Stuffing a pork loin not only adds flavor—it significantly ups the WOW factor!
Listen to me explain briefly about how to make this beautiful pork roast, with some great tips along the way, by clicking the play button below:[sc name="stuffedporkloinrotd"][/sc]
- 1 (3 ½- to 4 lb.) boneless pork loin roast
- 1 cup panko
- ½ cup grated Parmesan cheese
- 4 Tbsp. unsalted butter, melted
- 2 Tbsp. dried herb blend (Italian herb blend, herb de Provence, or make your own)
- 1 ½ tsp. salt, divided
- 1 ½ tsp. pepper, divided
- About 5 ribs celery (optional)
- Preheat the oven to 350°F.
- Meanwhile, place the pork on a cutting board, fat side down. With a sharp boning or carving knife, cut down along one long side of the loin, about ½ inch from the edge, stopping ½ inch from the cutting board. Turn the knife parallel to the cutting board and cut inward ½ inch above the cutting board, unrolling the roast like a carpet. Continue until the loin is one long flat piece, about ½ inch thick.
- Mix together the panko, cheese, butter, herbs, 1 teaspoon salt, and 1 teaspoon pepper. Spread the mixture all over the pork. Beginning at the end that was the interior, roll the roast up and tie with kitchen twine every 1 ½ to 2 inches. Sprinkle with the remaining ½ teaspoon salt and ½ teaspoon pepper.
- Put the pork on a rack in a roasting pan fat side up. If you don’t have a rack use about 5 stalks of celery arranged in the pan.
- Roast until the internal temperature is 145-160°F, 20 to 25 minutes per pound. 145°F is considered safe for pork according to the USDA. It will be moist and slightly pink in the center. If you prefer your pork fully white and well done, then go with the 160°F temperature.
- Cover the roasting pan with foil and let rest for 30 minutes.
- Meanwhile, increase the oven to 475°F.
- Roast uncovered for another 10 minutes, until the meat is nicely browned.
- Remove the twine, slice the roast, and serve immediately.

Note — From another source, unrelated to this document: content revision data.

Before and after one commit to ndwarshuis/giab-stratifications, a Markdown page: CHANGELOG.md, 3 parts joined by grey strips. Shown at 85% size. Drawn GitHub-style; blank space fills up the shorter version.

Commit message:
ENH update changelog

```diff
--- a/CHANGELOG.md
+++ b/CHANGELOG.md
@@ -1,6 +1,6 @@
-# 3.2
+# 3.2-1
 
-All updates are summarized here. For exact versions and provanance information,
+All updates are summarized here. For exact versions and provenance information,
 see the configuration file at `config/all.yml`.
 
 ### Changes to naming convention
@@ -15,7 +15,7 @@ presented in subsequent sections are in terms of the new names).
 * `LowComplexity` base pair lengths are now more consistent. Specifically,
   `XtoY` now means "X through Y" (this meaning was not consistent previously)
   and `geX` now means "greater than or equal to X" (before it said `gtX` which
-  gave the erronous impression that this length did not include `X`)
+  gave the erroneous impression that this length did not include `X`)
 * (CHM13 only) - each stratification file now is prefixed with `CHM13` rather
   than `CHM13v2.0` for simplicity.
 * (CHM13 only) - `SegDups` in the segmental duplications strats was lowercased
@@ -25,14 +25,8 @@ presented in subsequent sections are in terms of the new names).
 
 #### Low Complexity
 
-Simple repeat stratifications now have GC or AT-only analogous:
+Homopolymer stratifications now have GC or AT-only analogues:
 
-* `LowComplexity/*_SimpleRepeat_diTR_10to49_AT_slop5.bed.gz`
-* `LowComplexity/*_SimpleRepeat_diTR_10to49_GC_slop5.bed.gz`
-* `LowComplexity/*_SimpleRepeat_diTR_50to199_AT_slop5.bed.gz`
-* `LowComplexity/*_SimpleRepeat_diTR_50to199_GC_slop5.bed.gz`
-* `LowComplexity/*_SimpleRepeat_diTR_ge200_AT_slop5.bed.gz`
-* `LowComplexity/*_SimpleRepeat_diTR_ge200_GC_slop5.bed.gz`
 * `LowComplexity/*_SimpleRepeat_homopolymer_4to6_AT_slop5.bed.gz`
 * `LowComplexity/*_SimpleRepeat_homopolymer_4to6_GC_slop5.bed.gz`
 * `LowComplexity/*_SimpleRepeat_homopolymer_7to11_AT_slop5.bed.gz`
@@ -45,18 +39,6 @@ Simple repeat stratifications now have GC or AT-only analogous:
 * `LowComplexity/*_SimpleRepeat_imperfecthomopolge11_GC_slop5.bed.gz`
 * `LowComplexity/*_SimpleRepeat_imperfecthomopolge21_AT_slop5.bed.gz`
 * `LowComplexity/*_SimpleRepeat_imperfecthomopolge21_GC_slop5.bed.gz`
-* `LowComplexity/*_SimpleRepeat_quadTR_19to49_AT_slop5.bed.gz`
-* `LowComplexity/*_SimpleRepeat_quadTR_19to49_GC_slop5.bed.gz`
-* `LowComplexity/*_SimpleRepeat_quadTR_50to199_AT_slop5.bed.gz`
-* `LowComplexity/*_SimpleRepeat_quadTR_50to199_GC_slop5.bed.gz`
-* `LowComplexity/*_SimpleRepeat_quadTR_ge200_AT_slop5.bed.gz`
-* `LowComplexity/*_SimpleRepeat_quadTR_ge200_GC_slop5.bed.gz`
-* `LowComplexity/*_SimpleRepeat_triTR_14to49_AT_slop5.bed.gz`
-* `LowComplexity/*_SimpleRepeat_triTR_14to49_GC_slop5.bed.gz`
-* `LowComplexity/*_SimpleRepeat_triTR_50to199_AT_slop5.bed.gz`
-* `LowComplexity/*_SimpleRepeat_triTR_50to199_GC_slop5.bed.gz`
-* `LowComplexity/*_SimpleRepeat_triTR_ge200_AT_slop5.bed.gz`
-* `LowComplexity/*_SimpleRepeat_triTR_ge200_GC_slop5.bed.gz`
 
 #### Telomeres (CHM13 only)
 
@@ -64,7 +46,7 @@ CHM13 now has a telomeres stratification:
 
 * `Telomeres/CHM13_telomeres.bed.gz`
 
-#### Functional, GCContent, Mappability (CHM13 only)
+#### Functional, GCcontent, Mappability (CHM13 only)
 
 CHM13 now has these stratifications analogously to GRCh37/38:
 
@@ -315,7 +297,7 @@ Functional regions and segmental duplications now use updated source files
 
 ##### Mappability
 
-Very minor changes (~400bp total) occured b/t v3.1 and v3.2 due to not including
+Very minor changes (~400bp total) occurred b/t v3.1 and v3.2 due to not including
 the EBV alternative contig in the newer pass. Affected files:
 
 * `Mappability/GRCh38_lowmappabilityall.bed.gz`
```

- Note: For even more flavorful meat, brine the pork before you roast it. But if you do, cut the salt in this recipe to a little more than 1/2 teaspoon. See this post for how to brine and why it makes such a difference.